→ PROBLEM REQUIREMENTS: A faithful copy of the data, pictures omitted, is the required answer.

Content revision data
▬▬▬▬▬▬▬▬▬▬
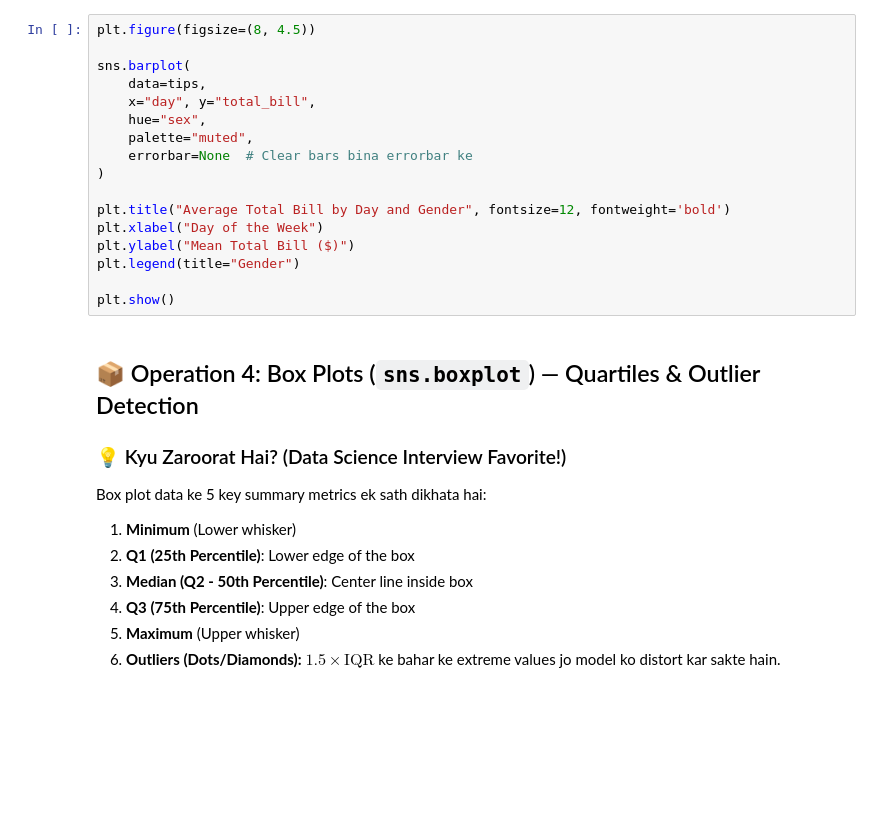
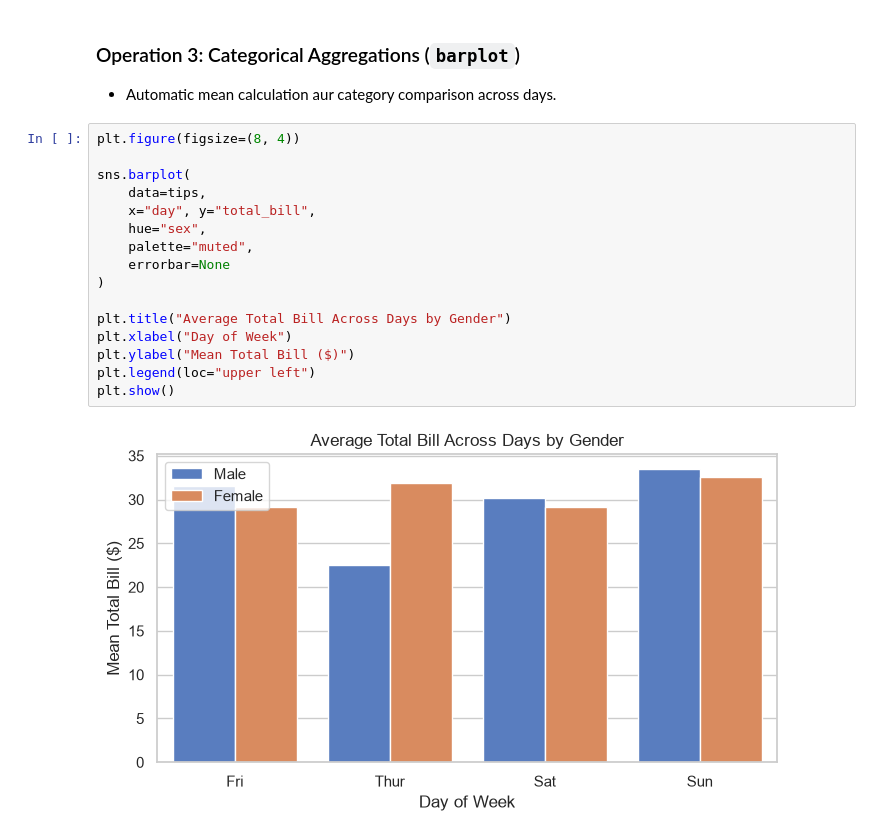
Before and after one commit to SobanAhmad-28/Ai_Ml_Learning, a Jupyter notebook: notebooks/data_visualization/lec_2_seaborn_statistical_visualization.ipynb, the cells around one changed output. Cells and saved outputs as stored; diff of their text form; blank space fills up the shorter version.

```diff
--- a/notebooks/data_visualization/lec_2_seaborn_statistical_visualization.ipynb
+++ b/notebooks/data_visualization/lec_2_seaborn_statistical_visualization.ipynb
@@ -90,28 +80,21 @@ Matplotlib ke bar chart me hume manual mean calculate karna padta hai. Seaborn k
+# %% [markdown]
+### Operation 3: Categorical Aggregations (`barplot`)
+- Automatic mean calculation aur category comparison across days.
 # %%
-plt.figure(figsize=(8, 4.5))
+plt.figure(figsize=(8, 4))
 
 sns.barplot(
     data=tips,
     x="day", y="total_bill",
     hue="sex",
     palette="muted",
-    errorbar=None  # Clear bars bina errorbar ke
+    errorbar=None
 )
 
-plt.title("Average Total Bill by Day and Gender", fontsize=12, fontweight='bold')
-plt.xlabel("Day of the Week")
+plt.title("Average Total Bill Across Days by Gender")
+plt.xlabel("Day of Week")
 plt.ylabel("Mean Total Bill ($)")
-plt.legend(title="Gender")
-
+plt.legend(loc="upper left")
 plt.show()
+# %% [output]
+[figure, added]
-# %% [markdown]
-## 📦 Operation 4: Box Plots (`sns.boxplot`) — Quartiles & Outlier Detection
-
-### 💡 Kyu Zaroorat Hai? (Data Science Interview Favorite!)
-Box plot data ke 5 key summary metrics ek sath dikhata hai:
-1. **Minimum** (Lower whisker)
-2. **Q1 (25th Percentile)**: Lower edge of the box
-3. **Median (Q2 - 50th Percentile)**: Center line inside box
-4. **Q3 (75th Percentile)**: Upper edge of the box
-5. **Maximum** (Upper whisker)
-6. **Outliers (Dots/Diamonds):** $1.5 \times \text{IQR}$ ke bahar ke extreme values jo model ko distort kar sakte hain.
```
Also changed, not shown: parts of 18 cells of this notebook.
▬▬▬▬▬▬▬▬▬▬
→ TASK RESULT:
Before and after one commit to SobanAhmad-28/Ai_Ml_Learning, a Jupyter notebook: notebooks/data_visualization/lec_2_seaborn_statistical_visualization.ipynb, the cells around one changed output. Cells and saved outputs as stored; diff of their text form; blank space fills up the shorter version.

```diff
--- a/notebooks/data_visualization/lec_2_seaborn_statistical_visualization.ipynb
+++ b/notebooks/data_visualization/lec_2_seaborn_statistical_visualization.ipynb
@@ -90,28 +80,21 @@ Matplotlib ke bar chart me hume manual mean calculate karna padta hai. Seaborn k
+# %% [markdown]
+### Operation 3: Categorical Aggregations (`barplot`)
+- Automatic mean calculation aur category comparison across days.
 # %%
-plt.figure(figsize=(8, 4.5))
+plt.figure(figsize=(8, 4))
 
 sns.barplot(
     data=tips,
     x="day", y="total_bill",
     hue="sex",
     palette="muted",
-    errorbar=None  # Clear bars bina errorbar ke
+    errorbar=None
 )
 
-plt.title("Average Total Bill by Day and Gender", fontsize=12, fontweight='bold')
-plt.xlabel("Day of the Week")
+plt.title("Average Total Bill Across Days by Gender")
+plt.xlabel("Day of Week")
 plt.ylabel("Mean Total Bill ($)")
-plt.legend(title="Gender")
-
+plt.legend(loc="upper left")
 plt.show()
+# %% [output]
+[figure, added]
-# %% [markdown]
-## 📦 Operation 4: Box Plots (`sns.boxplot`) — Quartiles & Outlier Detection
-
-### 💡 Kyu Zaroorat Hai? (Data Science Interview Favorite!)
-Box plot data ke 5 key summary metrics ek sath dikhata hai:
-1. **Minimum** (Lower whisker)
-2. **Q1 (25th Percentile)**: Lower edge of the box
-3. **Median (Q2 - 50th Percentile)**: Center line inside box
-4. **Q3 (75th Percentile)**: Upper edge of the box
-5. **Maximum** (Upper whisker)
-6. **Outliers (Dots/Diamonds):** $1.5 \times \text{IQR}$ ke bahar ke extreme values jo model ko distort kar sakte hain.
```
Also changed, not shown: parts of 18 cells of this notebook.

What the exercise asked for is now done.